Ulcerative Colitis, J-Pouches and Med School Oh My!
Wow, I can’t believe we’ve made it to the year 2021. That feels like such a futuristic year. Yet here we are. 2021 also means I have been living with ulcerative colitis (UC) for 15 years, almost 2/3rds of my life.
While I don’t remember the exact day of my diagnosis, I remember how quickly my health, or rather, lack thereof, became serious. All within one year (2006) my life completely changed.
Complications and failed treatments
I was diagnosed with UC; tried and failed the available treatments at the time including prednisone, Pentasa, methotrexate, and others; missed months of elementary school from being sick; and finally ended up in the hospital the day after Christmas with toxic megacolon (scary word, I know).
In a matter of 3 days, the doctors and surgeons talked with my parents about the options and what was happening. I didn’t have time to try any other medications. Nothing was helping and I was miserable.
Miserable symptoms of ulcerative colitis
Vomiting, bloody diarrhea, abdominal pain, NG tube, not able to eat. I just wanted it all to stop. Before I knew it, they were wheeling me to the operating room to have my entire colon removed and an ostomy placed as part of the J-pouch 3 step surgery.
That procedure absolutely saved my life but living as a 9-year-old with an ostomy and no colon was no easy feat. Thankfully, the year went well and at the end of it, my surgeons reversed my ostomy, created the J-pouch I now have and hooked me back up so I could poop like a “normal” kid!
Those challenges early in life really shaped my personality, outlook, and goals for myself. After being intimately involved in the medical system at that age, I knew I had to do something in the medical field as a career.
A bowel obstruction and feeling empowered
Fast forward to my senior year of high school – my life with UC and my J-pouch had been going well – then I experienced my first complication of UC post colectomy and J-pouch creation. I passed out during school and was transported to the hospital.
They found out my small intestine had twisted up over time and adhered to the inner wall of my abdomen, creating a small bowel obstruction that needed surgery to remove.
I had a wonderful female surgeon who sat down with me to fully explain what had happened, what the treatment was and answered all the questions I had. That was one of the first times I was actively participating in the management of my ulcerative colitis and felt so empowered by that doctor.

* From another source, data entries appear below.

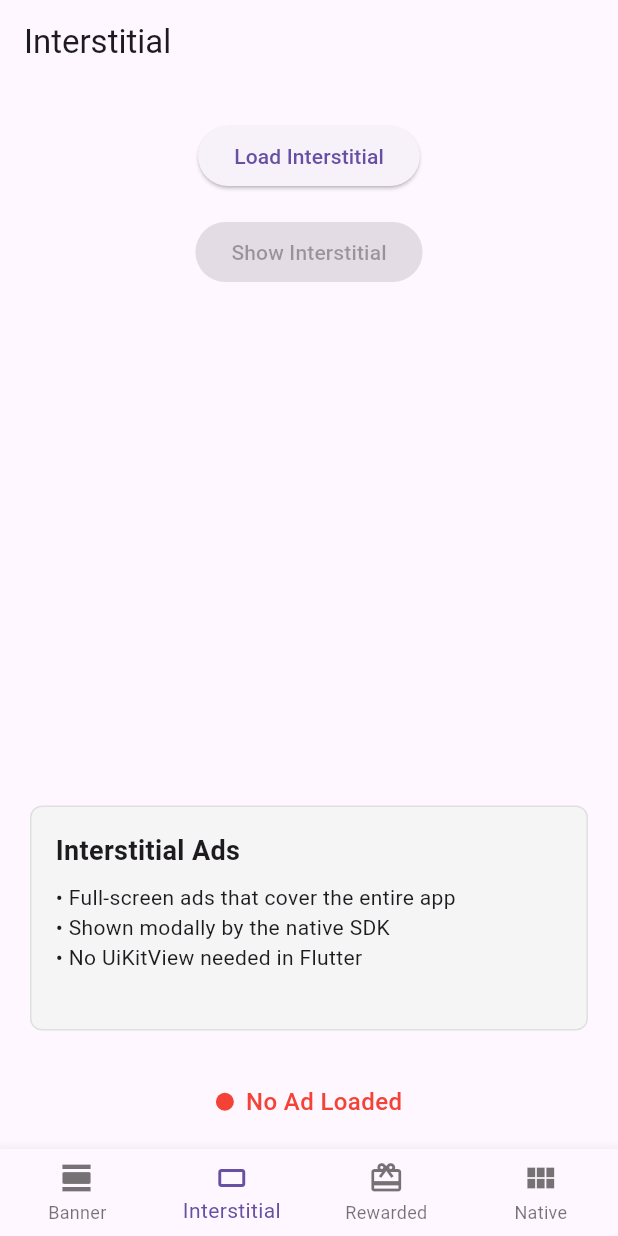
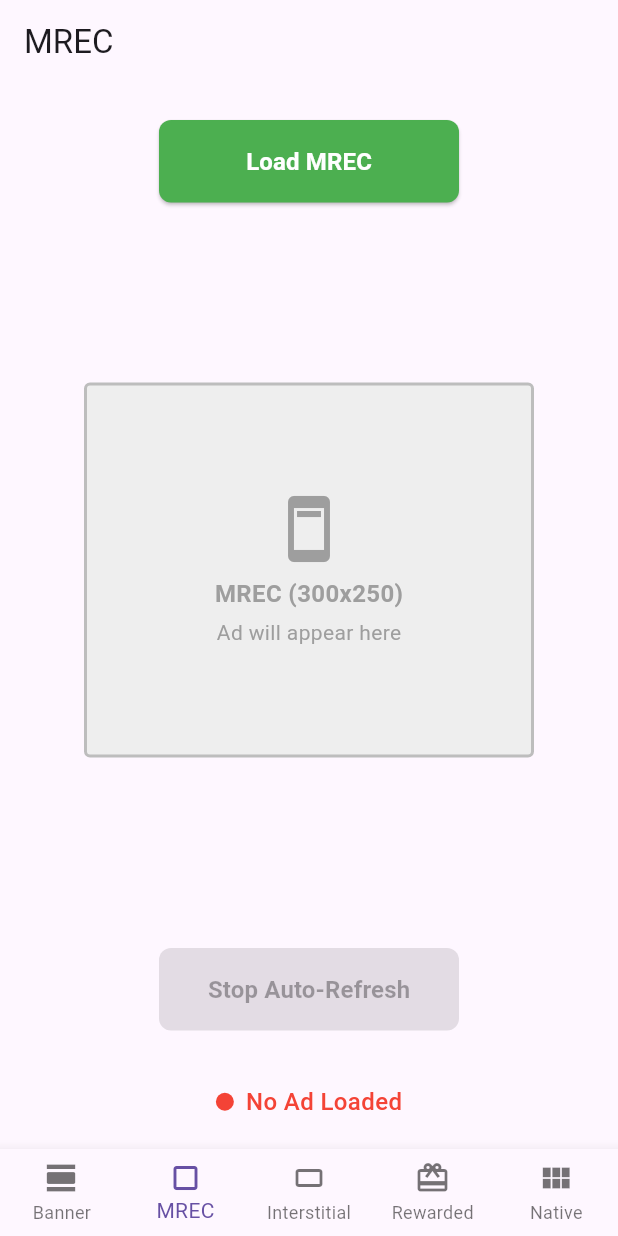
Before and after one commit to cloudx-io/cloudx-flutter, a Flutter app: the MainTabView screen opened directly with empty values, item 2 of the bottom bar chosen, on a phone screen of 412 x 824 dp. Run offline on Flutter 3.47's test engine with Material 3 defaults, Android fonts, the phone set to English and light mode, and no system bars.

Commit message:
Fix ad loading UI states and add MREC support
- Fixed banner/MREC status labels skipping loading state
- Added MREC tab with auto-refresh toggle
- Updated iOS plugin for Core SDK concrete type changes

```diff
--- a/cloudx_flutter_demo_app/lib/main.dart
+++ b/cloudx_flutter_demo_app/lib/main.dart
@@ -1,6 +1,7 @@
 import 'package:flutter/material.dart';
 import 'package:cloudx_flutter_sdk/cloudx.dart';
 import 'screens/banner_screen.dart';
+import 'screens/mrec_screen.dart';
 import 'screens/interstitial_screen.dart';
 import 'screens/rewarded_screen.dart';
 import 'screens/native_screen.dart';
@@ -193,6 +194,7 @@ class _MainTabViewState extends State<MainTabView> {
 
   static const List<Widget> _tabTitles = [
     Text('Banner'),
+    Text('MREC'),
     Text('Interstitial'),
     Text('Rewarded'),
     Text('Native'),
@@ -202,6 +204,7 @@ class _MainTabViewState extends State<MainTabView> {
   Widget build(BuildContext context) {
     final screens = [
       BannerScreen(isSDKInitialized: true, environment: widget.environment),
+      MRECScreen(isSDKInitialized: true, environment: widget.environment),
       InterstitialScreen(isSDKInitialized: true, environment: widget.environment),
       RewardedScreen(isSDKInitialized: true, environment: widget.environment),
       NativeScreen(isSDKInitialized: true, environment: widget.environment),
@@ -216,6 +219,7 @@ class _MainTabViewState extends State<MainTabView> {
         onTap: (index) => setState(() => _selectedIndex = index),
         items: const [
           BottomNavigationBarItem(icon: Icon(Icons.view_day), label: 'Banner'),
+          BottomNavigationBarItem(icon: Icon(Icons.crop_square), label: 'MREC'),
           BottomNavigationBarItem(icon: Icon(Icons.crop_3_2), label: 'Interstitial'),
           BottomNavigationBarItem(icon: Icon(Icons.card_giftcard), label: 'Rewarded'),
           BottomNavigationBarItem(icon: Icon(Icons.view_module), label: 'Native'),
--- /dev/null
+++ b/cloudx_flutter_demo_app/lib/screens/mrec_screen.dart
@@ -0,0 +1,485 @@
+import 'dart:io' show Platform;
+import 'package:flutter/material.dart';
+import 'package:flutter/services.dart';
+import 'package:cloudx_flutter_sdk/cloudx.dart';
+import 'base_ad_screen.dart';
+import '../config/demo_config.dart';
+
+/// MREC (Medium Rectangle) Ad Screen
+///
+/// Implements MREC ad functionality:
+/// - Creates MREC ad view on first load (user-initiated)
+/// - Supports auto-refresh start/stop toggle
+/// - Handles expand/collapse fullscreen events
+/// - Fixed 300x250 ad dimensions per IAB standards
+/// - Proper lifecycle management (create -> load -> show -> destroy)
+class MRECScreen extends BaseAdScreen {
+  final DemoEnvironmentConfig environment;
+
+  const MRECScreen({
+    super.key,
+    required super.isSDKInitialized,
+    required this.environment,
+  });
+
+  @override
+  State<MRECScreen> createState() => _MRECScreenState();
+}
+
+class _MRECScreenState extends BaseAdScreenState<MRECScreen> with AutomaticKeepAliveClientMixin {
+  // MREC ad instance and state
+  String? _currentAdId;
+  bool _isMRECLoaded = false;
+  bool _isMRECCreated = false;
+
+  // Auto-refresh state
+  bool _autoRefreshEnabled = true; // Default to enabled, matching ObjC
+
+  // MREC listener instance (MRECListener extends BannerListener)
+  MRECListener? _mrecListener;
+
+  // MREC standard dimensions (IAB Medium Rectangle)
+  static const double _mrecWidth = 300.0;
+  static const double _mrecHeight = 250.0;
+
+  @override
+  bool get wantKeepAlive => true;
+
+  @override
+  Widget build(BuildContext context) {
+    super.build(context); // Required for AutomaticKeepAliveClientMixin
+    return buildScreen(context);
+  }
+
+  @override
+  String getAdIdPrefix() => 'mrec';
+
+  void _log(String message) {
+    print('🟣 MREC: $message');
+  }
+
+  @override
+  void initState() {
+    super.initState();
+    _initializeMRECListener();
+    // DO NOT auto-create MREC - wait for user to press "Load MREC"
+    // This prevents the spurious "Ad Shown" callback that fires when the view is created
+    // WidgetsBinding.instance.addPostFrameCallback((_) {
+    //   _createAndAddMRECToView();
+    // });
+  }
+
+  /// Initialize MREC-specific listener with all delegate callbacks
+  /// MRECListener extends BannerListener (MRECs are built on banner infrastructure)
+  void _initializeMRECListener() {
+    _mrecListener = MRECListener()
+      ..onAdLoaded = _handleAdLoaded
+      ..onAdFailedToLoad = _handleAdFailedToLoad
+      ..onAdShown = _handleAdShown
+      ..onAdClicked = _handleAdClicked
+      ..onAdImpression = _handleAdImpression
+      ..onAdExpanded = _handleAdExpanded
+      ..onAdCollapsed = _handleAdCollapsed
+      ..onAdClosedByUser = _handleAdClosedByUser;
+
+    _log('MREC listener initialized with all delegates');
+  }
+
+  // ============================================================================
+  // MARK: - MREC Lifecycle Management
+  // ============================================================================
+
+  /// Create and add MREC to view hierarchy (called on first load)
+  Future<void> _createAndAddMRECToView() async {
+    if (_isMRECCreated) {
+      _log('MREC already created, skipping');
+      return;
+    }
+
+    _log('Auto-creating MREC and adding to view hierarchy...');
+
+    // Generate unique adId
+    _currentAdId = '${getAdIdPrefix()}_${DateTime.now().millisecondsSinceEpoch}';
+
+    _log('Creating MREC with adId: $_currentAdId, placement: ${widget.environment.mrecPlacement}');
+
+    try {
+      final success = await CloudX.createMREC(
+        adId: _currentAdId!,
+        placement: widget.environment.mrecPlacement,
+        listener: _mrecListener,
+      );
+
+      if (success) {
+        _log('✅ MREC created successfully and added to view hierarchy');
+        setState(() {
+          _isMRECCreated = true;
+        });
+        setCustomStatus(text: 'MREC Ready (not loaded)', color: Colors.grey);
+      } else {
+        _log('❌ Failed to create MREC');
+        _showErrorDialog('MREC Error', 'Failed to create MREC ad view.');
+        setAdState(AdState.noAd);
+      }
+    } catch (e) {
+      _log('❌ Exception creating MREC: $e');
+      _showErrorDialog('MREC Error', 'Exception creating MREC: $e');
+      setAdState(AdState.noAd);
+    }
+  }
+
+  // ============================================================================
+  // MARK: - User Actions
+  // ============================================================================
+
+  /// Load MREC ad (user-initiated)
+  @override
+  Future<void> _loadAd() async {
+    _log('User clicked Load MREC button');
+
+    if (!widget.isSDKInitialized) {
+      _showErrorDialog('SDK Not Initialized', 'Please initialize SDK first.');
+      return;
+    }
+
+    if (isLoading) {
+      _showErrorDialog('Info', 'MREC is already loading.');
+      return;
+    }
+
+    if (!_isMRECCreated) {
+      _log('MREC not created, creating now...');
+      await _createAndAddMRECToView();
+      if (!_isMRECCreated) {
+        return; // Creation failed
+      }
+    }
+
+    // Start loading
+    _log('Starting MREC load...');
+    setLoadingState(true);
+    setCustomStatus(text: 'Loading MREC...', color: Colors.orange);
+
+    // Allow UI to render the loading state before starting async load
+    await Future.delayed(const Duration(milliseconds: 50));
+
+    try {
+      final loadSuccess = await CloudX.loadMREC(adId: _currentAdId!);
+      _log('CloudX.loadMREC returned: $loadSuccess');
+
+      if (!loadSuccess) {
+        _log('❌ loadMREC returned false');
+        setAdState(AdState.noAd);
+        setCustomStatus(text: 'Failed to load MREC', color: Colors.red);
+        setLoadingState(false);
+      }
+      // Success case handled by onAdLoaded callback
+    } catch (e) {
+      _log('❌ Exception loading MREC: $e');
+      setAdState(AdState.noAd);
+      setCustomStatus(text: 'Error loading MREC: $e', color: Colors.red);
+      setLoadingState(false);
+    }
+  }
+
+  /// Not used for MREC (auto-shows when loaded)
+  @override
+  Future<void> _showAd() async {
+    // MREC ads are automatically shown when loaded, no explicit show needed
+    _log('Show button pressed (MREC auto-shows on load)');
+  }
+
+  /// Toggle auto-refresh on/off
+  void _toggleAutoRefresh() {
+    if (!_isMRECCreated || _currentAdId == null) {
+      _log('⚠️ Cannot toggle auto-refresh: MREC not created');
+      return;
+    }
+
+    setState(() {
+      _autoRefreshEnabled = !_autoRefreshEnabled;
+    });
+
+    if (_autoRefreshEnabled) {
+      _log('▶️ Starting auto-refresh');
+      CloudX.startAutoRefresh(adId: _currentAdId!);
+      setCustomStatus(text: 'Auto-refresh enabled', color: Colors.purple);
+    } else {
+      _log('⏸️ Stopping auto-refresh');
+      CloudX.stopAutoRefresh(adId: _currentAdId!);
+      setCustomStatus(text: 'Auto-refresh disabled', color: Colors.grey);
+    }
+  }
+
+  // ============================================================================
+  // MARK: - MREC Delegate Callbacks
+  // ============================================================================
+
+  void _handleAdLoaded() {
+    _log('✅ didLoadWithAd - MREC loaded successfully');
+    setLoadingState(false);
+    setAdState(AdState.ready);
+    setCustomStatus(text: 'MREC Ad Loaded', color: Colors.green);
+    setState(() {
+      _isMRECLoaded = true;
+    });
+  }
+
+  void _handleAdFailedToLoad(String error) {
+    _log('❌ failToLoadWithAd - Error: $error');
+    setLoadingState(false);
+    setAdState(AdState.noAd);
+    setCustomStatus(text: 'Failed to load: $error', color: Colors.red);
+    setState(() {
+      _isMRECLoaded = false;
+    });
+
+    // Show error dialog on main thread
+    WidgetsBinding.instance.addPostFrameCallback((_) {
+      _showErrorDialog('MREC Error', error);
+    });
+  }
+
+  void _handleAdShown() {
+    _log('👀 didShowWithAd - MREC shown to user');
+    setCustomStatus(text: 'MREC Ad Shown', color: Colors.green);
+  }
+
+  void _handleAdClicked() {
+    _log('👆 didClickWithAd - MREC clicked');
+    setCustomStatus(text: 'MREC Ad Clicked', color: Colors.blue);
+  }
+
+  void _handleAdImpression() {
+    _log('👁️ impressionOn - MREC impression recorded');
+    setCustomStatus(text: 'MREC Impression', color: Colors.green);
+  }
+
+  void _handleAdExpanded() {
+    _log('🔍 didExpandAd - MREC expanded to fullscreen');
+    setCustomStatus(text: 'MREC Expanded', color: Colors.purple);
+
+    // Show alert to user (matching ObjC behavior)
+    WidgetsBinding.instance.addPostFrameCallback((_) {
+      _showInfoDialog('MREC Expanded!', 'MREC ad expanded to full screen.');
+    });
+  }
+
+  void _handleAdCollapsed() {
+    _log('🔍 didCollapseAd - MREC collapsed from fullscreen');
+    setCustomStatus(text: 'MREC Collapsed', color: Colors.green);
+
+    // Show alert to user (matching ObjC behavior)
+    WidgetsBinding.instance.addPostFrameCallback((_) {
+      _showInfoDialog('MREC Collapsed!', 'MREC ad collapsed from full screen.');
+    });
+  }
+
+  void _handleAdClosedByUser() {
+    _log('✋ closedByUserActionWithAd - MREC closed by user');
+    setCustomStatus(text: 'MREC Closed', color: Colors.orange);
+    setState(() {
+      _isMRECLoaded = false;
+    });
+  }
+
+  // ============================================================================
+  // MARK: - UI Building
+  // ============================================================================
+
+  @override
+  Widget buildMainContent() {
+    return Column(
+      mainAxisAlignment: MainAxisAlignment.start,
+      crossAxisAlignment: CrossAxisAlignment.stretch,
+      children: [
+        const SizedBox(height: 24),
+        _buildLoadButton(),
+        const SizedBox(height: 120),
+        _buildMRECContainer(),
+        const Spacer(),
+        _buildAutoRefreshButton(),
+        const SizedBox(height: 16),
+      ],
+    );
+  }
+
+  /// Load MREC button
+  Widget _buildLoadButton() {
+    return Center(
+      child: ElevatedButton(
+        onPressed: isLoading ? null : _loadAd,
+        style: ElevatedButton.styleFrom(
+          backgroundColor: Colors.green,
+          foregroundColor: Colors.white,
+          padding: const EdgeInsets.symmetric(horizontal: 32, vertical: 16),
+          shape: RoundedRectangleBorder(
+            borderRadius: BorderRadius.circular(8),
+          ),
+          minimumSize: const Size(200, 44),
+        ),
+        child: Text(
+          isLoading ? 'Loading...' : 'Load MREC',
+          style: const TextStyle(
+            fontSize: 16,
+            fontWeight: FontWeight.bold,
+          ),
+        ),
+      ),
+    );
+  }
+
+  /// MREC ad container (300x250 fixed size)
+  Widget _buildMRECContainer() {
+    if (_isMRECCreated && _currentAdId != null) {
+      return Center(
+        child: Container(
+          width: _mrecWidth,
+          height: _mrecHeight,
+          decoration: BoxDecoration(
+            border: Border.all(color: Colors.grey.shade300, width: 2),
+            borderRadius: BorderRadius.circular(4),
+          ),
+          child: Platform.isAndroid
+              ? AndroidView(
+                  viewType: 'cloudx_banner_view', // MREC uses banner view type
+                  creationParams: {
+                    'adId': _currentAdId!,
+                    'width': _mrecWidth,
+                    'height': _mrecHeight,
+                  },
+                  creationParamsCodec: const StandardMessageCodec(),
+                )
+              : UiKitView(
+                  viewType: 'cloudx_banner_view', // MREC uses banner view type
+                  creationParams: {
+                    'adId': _currentAdId!,
+                  },
+                  creationParamsCodec: const StandardMessageCodec(),
+                ),
+        ),
+      );
+    } else {
+      return Center(
+        child: Container(
+          width: _mrecWidth,
+          height: _mrecHeight,
+          decoration: BoxDecoration(
+            color: Colors.grey[200],
+            border: Border.all(color: Colors.grey.shade400, width: 2),
+            borderRadius: BorderRadius.circular(4),
+          ),
+          child: const Center(
+            child: Column(
+              mainAxisAlignment: MainAxisAlignment.center,
+              children: [
+                Icon(Icons.ad_units, size: 48, color: Colors.grey),
+                SizedBox(height: 8),
+                Text(
+                  'MREC (300x250)',
+                  style: TextStyle(
+                    color: Colors.grey,
+                    fontSize: 16,
+                    fontWeight: FontWeight.bold,
+                  ),
+                ),
+                SizedBox(height: 4),
+                Text(
+                  'Ad will appear here',
+                  style: TextStyle(
+                    color: Colors.grey,
+                    fontSize: 14,
+                  ),
+                ),
+              ],
+            ),
+          ),
+        ),
+      );
+    }
+  }
+
+  /// Auto-refresh toggle button (positioned above status label)
+  Widget _buildAutoRefreshButton() {
+    return Center(
+      child: ElevatedButton(
+        onPressed: (_isMRECCreated && _currentAdId != null) ? _toggleAutoRefresh : null,
+        style: ElevatedButton.styleFrom(
+          backgroundColor: _autoRefreshEnabled ? Colors.red : Colors.green,
+          foregroundColor: Colors.white,
+          padding: const EdgeInsets.symmetric(horizontal: 24, vertical: 16),
+          shape: RoundedRectangleBorder(
+            borderRadius: BorderRadius.circular(8),
+          ),
+          minimumSize: const Size(200, 44),
+        ),
+        child: Text(
+          _autoRefreshEnabled ? 'Stop Auto-Refresh' : 'Start Auto-Refresh',
+          style: const TextStyle(
+            fontSize: 16,
+            fontWeight: FontWeight.bold,
+          ),
+        ),
+      ),
+    );
+  }
+
+  // ============================================================================
+  // MARK: - Helper Methods
+  // ============================================================================
+
+  void _showErrorDialog(String title, String message) {
+    showDialog(
+      context: context,
+      builder: (context) => AlertDialog(
+        title: Text(title),
+        content: Text(message),
+        actions: [
+          TextButton(
+            onPressed: () => Navigator.of(context).pop(),
+            child: const Text('OK'),
+          ),
+        ],
+      ),
+    );
+  }
+
+  void _showInfoDialog(String title, String message) {
+    showDialog(
+      context: context,
+      builder: (context) => AlertDialog(
+        title: Text(title),
+        content: Text(message),
+        icon: const Icon(Icons.info_outline, size: 48, color: Colors.blue),
+        actions: [
+          TextButton(
+            onPressed: () => Navigator.of(context).pop(),
+            child: const Text('OK'),
+          ),
+        ],
+      ),
+    );
+  }
+
+  /// Reset ad state and destroy MREC (called on dispose or viewWillDisappear)
+  void _resetAdState() {
+    if (_currentAdId != null) {
+      _log('🗑️ Destroying MREC ad with adId: $_currentAdId (critical for stopping auto-refresh)');
+      CloudX.destroyAd(adId: _currentAdId!);
+    }
+    setState(() {
+      _isMRECLoaded = false;
+      _isMRECCreated = false;
+      _currentAdId = null;
+    });
+    setAdState(AdState.noAd);
+    setCustomStatus(text: 'No Ad Loaded', color: Colors.red);
+  }
+
+  @override
+  void dispose() {
+    _log('dispose called - cleaning up MREC resources');
+    _resetAdState();
+    super.dispose();
+  }
+}
--- a/cloudx_flutter_sdk/lib/cloudx.dart
+++ b/cloudx_flutter_sdk/lib/cloudx.dart
@@ -438,6 +438,22 @@ class CloudX {
     return await _invokeMethod<bool>('isAdReady', {'adId': adId}) ?? false;
   }
 
+  /// Start auto-refresh for banner or MREC ad
+  ///
+  /// Enables automatic ad refresh for the specified banner/MREC ad instance.
+  /// The refresh interval is configured server-side in CloudX dashboard.
+  static Future<bool> startAutoRefresh({required String adId}) async {
+    return await _invokeMethod<bool>('startAutoRefresh', {'adId': adId}) ?? false;
+  }
+
+  /// Stop auto-refresh for banner or MREC ad
+  ///
+  /// Disables automatic ad refresh for the specified banner/MREC ad instance.
+  /// Critical to call this when destroying ads to prevent background timers.
+  static Future<bool> stopAutoRefresh({required String adId}) async {
+    return await _invokeMethod<bool>('stopAutoRefresh', {'adId': adId}) ?? false;
+  }
+
   // ============================================================================
   // MARK: - Generic Ad Methods
   // ============================================================================
@@ -689,5 +705,6 @@ class RewardedListener extends BaseAdListener {
 class NativeListener extends BaseAdListener {}
 
 /// Listener for MREC ad events
-/// Uses only the base callbacks from [BaseAdListener]
-class MRECListener extends BaseAdListener {}
+/// MRECs are built on banner infrastructure, so they use [BannerListener]
+/// which includes expand/collapse callbacks for MRAID support
+class MRECListener extends BannerListener {}
```
Also changed, not shown: cloudx_flutter_demo_app/lib/screens/banner_screen.dart (+11 -52 lines), 2 other files.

How my experiences with ulcerative colitis shaped my future
I now deal with chronic antibiotic-resistant refractory pouchitis for which I take Entyvio.
My journey with UC also played a large part in where I am academically – currently completing my first year of medical school! I hope to be able to provide care to my patients from a perspective of really understanding what it is like to live with a chronic illness. Thank you for reading my story.
How open are you about being diagnosed with IBD?